- Start with the big picture. Take a look at each written piece the college will receive from and about you—include your essays from the Common Application and even your activity list and letters of recommendation. Look at the supplemental essays as a way to flesh out and expand that picture. See all of your opportunities to share information, and make sure you don’t repeat yourself and what you’ve already discussed in the Common Application.
- Each college’s questions are unique. While all colleges will see your Common Application, only the individual colleges will see your additional responses. So each one is different. Colleges can ask all kinds of questions. Some will have one essay while others will have several. Each question and/or supplement, no matter what it requires you to provide, is another opportunity to provide more valuable information about yourself to the colleges you seek to attend.
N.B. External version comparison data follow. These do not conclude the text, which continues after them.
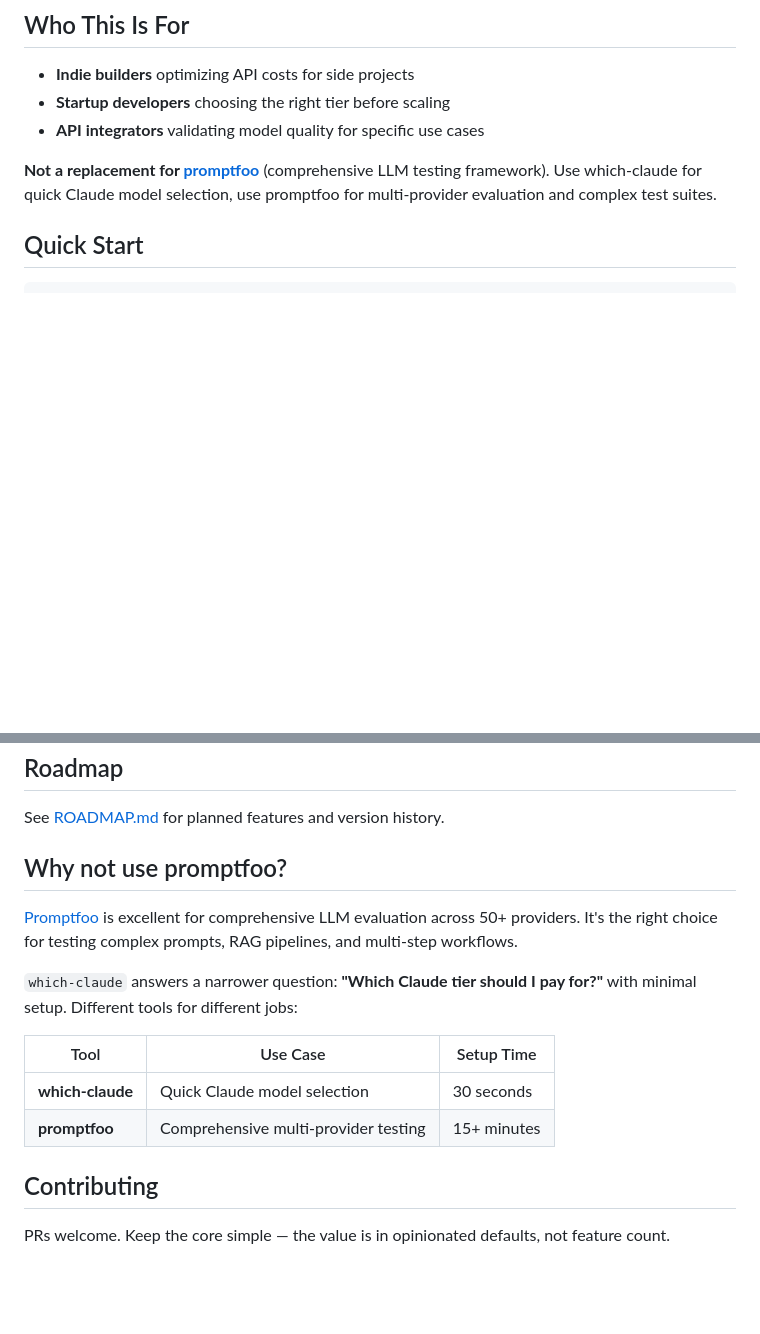
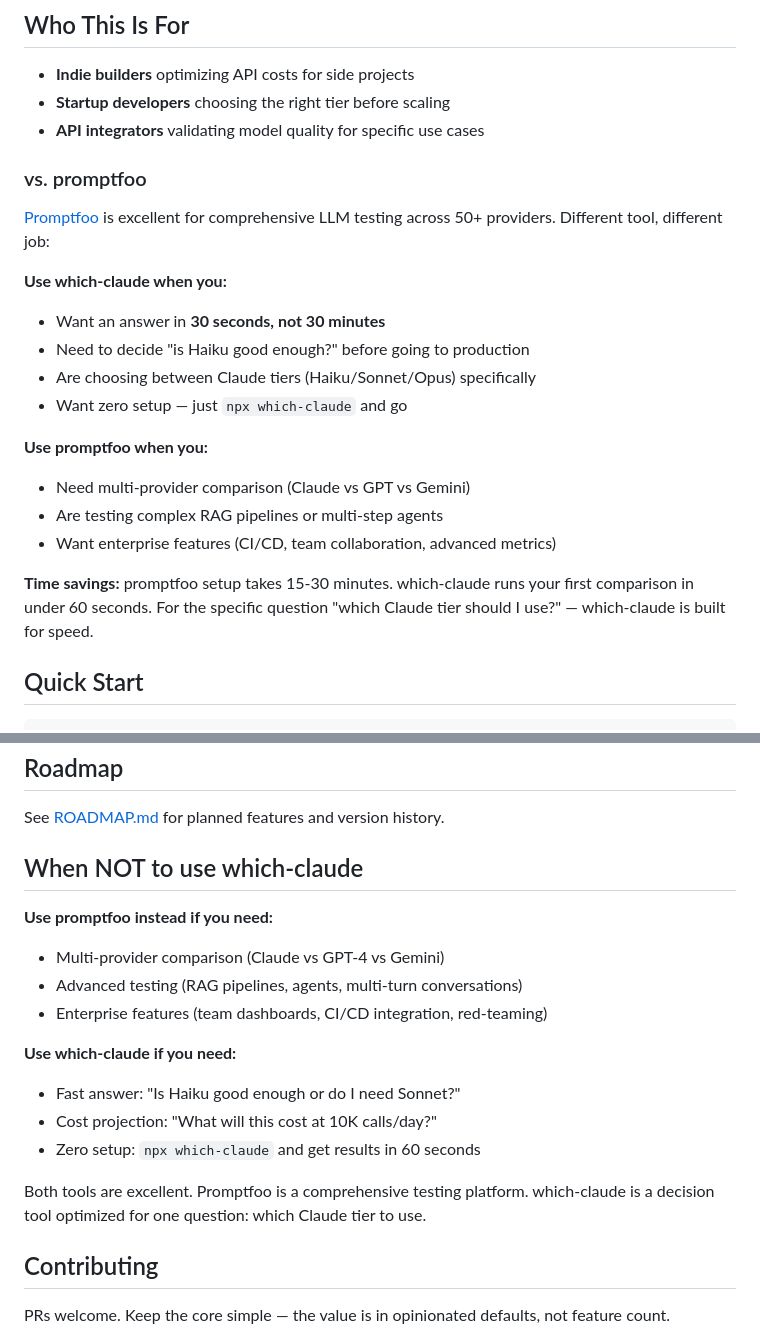
Before and after one commit to mpalermiti/which-claude, a Markdown page: README.md, 2 parts joined by grey strips. Drawn GitHub-style; blank space fills up the shorter version.

Commit message:
Strengthen value prop vs promptfoo in README
Changes:
- Emphasize speed advantage (30 seconds vs 30 minutes)
- Clear use case scenarios for each tool
- Position which-claude as decision tool, not testing platform
- Quantify time savings: 60 seconds to first result

Still respectful to promptfoo but confident about unique value.

```diff
--- a/README.md
+++ b/README.md
@@ -18,7 +18,22 @@ Every Claude API builder hits the same question: "Is Haiku good enough, or do I
 - **Startup developers** choosing the right tier before scaling
 - **API integrators** validating model quality for specific use cases
 
-**Not a replacement for [promptfoo](https://www.promptfoo.dev/)** (comprehensive LLM testing framework). Use which-claude for quick Claude model selection, use promptfoo for multi-provider evaluation and complex test suites.
+### vs. promptfoo
+
+[Promptfoo](https://www.promptfoo.dev/) is excellent for comprehensive LLM testing across 50+ providers. Different tool, different job:
+
+**Use which-claude when you:**
+- Want an answer in **30 seconds, not 30 minutes**
+- Need to decide "is Haiku good enough?" before going to production
+- Are choosing between Claude tiers (Haiku/Sonnet/Opus) specifically
+- Want zero setup — just `npx which-claude` and go
+
+**Use promptfoo when you:**
+- Need multi-provider comparison (Claude vs GPT vs Gemini)
+- Are testing complex RAG pipelines or multi-step agents
+- Want enterprise features (CI/CD, team collaboration, advanced metrics)
+
+**Time savings:** promptfoo setup takes 15-30 minutes. which-claude runs your first comparison in under 60 seconds. For the specific question "which Claude tier should I use?" — which-claude is built for speed.
 
 ## Quick Start
 
@@ -215,16 +230,19 @@ See the [examples/](./examples) directory for more configs:
 
 See [ROADMAP.md](./ROADMAP.md) for planned features and version history.
 
-## Why not use promptfoo?
+## When NOT to use which-claude
 
-[Promptfoo](https://github.com/promptfoo/promptfoo) is excellent for comprehensive LLM evaluation across 50+ providers. It's the right choice for testing complex prompts, RAG pipelines, and multi-step workflows.
+**Use promptfoo instead if you need:**
+- Multi-provider comparison (Claude vs GPT-4 vs Gemini)
+- Advanced testing (RAG pipelines, agents, multi-turn conversations)
+- Enterprise features (team dashboards, CI/CD integration, red-teaming)
 
-`which-claude` answers a narrower question: **"Which Claude tier should I pay for?"** with minimal setup. Different tools for different jobs:
+**Use which-claude if you need:**
+- Fast answer: "Is Haiku good enough or do I need Sonnet?"
+- Cost projection: "What will this cost at 10K calls/day?"
+- Zero setup: `npx which-claude` and get results in 60 seconds
 
-| Tool | Use Case | Setup Time |
-|------|----------|------------|
-| **which-claude** | Quick Claude model selection | 30 seconds |
-| **promptfoo** | Comprehensive multi-provider testing | 15+ minutes |
+Both tools are excellent. Promptfoo is a comprehensive testing platform. which-claude is a decision tool optimized for one question: which Claude tier to use.
 
 ## Contributing
 
```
- Each Writing Question or Supplemental EssayPromptis different. Be prepared to write a variety of supplemental essays from short one-line responses to medium size responses to 650 word essays. No matter what the length, each response is a new chance to tell a different story or message about what you will offer a college.
- Use our Into, Through, and Beyond approach in each essay. In each essay provide a hook, key context information, and then powerful ending. You can find our tips for writing great essays on our website: www.allcollegeessays.org.
- Be even smarter than the smart writing questions or supplements. Some of your questions will appear based on what you answer in Member Question about particular majors or merit scholarships. Don’t be surprised if an essay disappears if you change your major or select no to a particular program or scholarship. Keep a running track of what you have to write for each prompt based on your Member Question selections.
- Learn deeply about the personality and reputation of college. Think of what each college values when writing your supplemental essays. If the college is large, and asks a community or diversity question, think how you can make a big campus small. Think how you can enrich a diverse community and how well you can join existing communities. If the college is small, think of ways you can truly engage as a member of an intense learning community. If the college is religious, think of ways you can enrich the spiritual community.
- Let us help you.All College Application Essays has done the hard work of collecting all the Supplemental Essays for you. We tell you where to find them, what each additional essay prompt requires, and the length and submission format. You don’t need to waste your time collecting the essays and their formats, if we already have. Spend your time writing powerful essays that communicate even more reasons for a college to accept you.
- Recycle essays and re-use supplemental essays wisely. Remember, each question and/or supplement is separate and belongs to the individual college and you. The colleges do not communicate with each other, so you can use some of your essays over and over again, especially the longer ones and the optional activity statements. For example, you can see a way to use your University of Chicago Supplemental essays as your Boston College Supplement. Yet don’t be careless, and cut and paste a college specific essay into the wrong college.
- Prepare an activity statement. A short statement about one of your activities is now optional for colleges to use. In 2014-2015, these statements appear in different places, so be prepared by having two to three statements ready to go. The word limit will vary based on the college so have a short, medium, and long version. Focus on your leadership and initiative while also grounding your response in a specific story. Also some of these essays may lead to even better longer essays.
- Share more core qualities in college “Dating” essays. Many colleges have specific essays prompts geared around why you and the college are a good match. Read the specific word on these prompts. Give colleges what they want, a reason to ask you out and ideally propose. Some colleges want only academic information while others want an overall essay. Understand that if they have this prompt, they want to know how you will fit into their campuses. They don’t want mere recaps of what they know they offer. Think of how you can engage specifically on their campuses. Some campuses even send these essays out to professors or specific communities to read. Give specific examples from your visits, college fair talks with admissions officers, or emails with professors or current students. Let them picture you on their campuses by literally picturing yourself on their campus.
- Nothing is optional. Some colleges give you some optional essays. Do not ignore these options to offer new information. Each essay is a chance to share a new reason why you belong on that campus. Of course, don’t force yourself to answer an essay that doesn’t match
- Read college’s specific essay tips. Most colleges now have a variety of ways to communicate their views on college essays. Some even provide model essays, including, Johns Hopkins University, Carleton College, and Connecticut College. Others give great tips from The University of Michigan to Boston University. Read how colleges view the essays on their websites. College specific tips may help you write essays that you engage your admissions readers.
- Know the length and format of each college specific essay. You can submit essays in two ways—paste in or upload. The majority of colleges are using the “paste in” method. Some allow you to upload. All use word limits. Sadly, the text box does not always tell you the word limit even after you paste in. So you can experiment or save your time to write the essay by using our app: All College Application Essays. We provide each submission format—from whether it is required or optional, to word ranges, to submission methods.
- Use these additional essays to present even more powerful information about the additional ways you can enrich each college’s campus. You have plenty of time. Now get going. First buy our app and soon to be released website, All College Application Essays, and then start brainstorming and writing your college application essays. If for some reasons, you cannot afford the app, let us know and we can send you a gift certification to purchase it.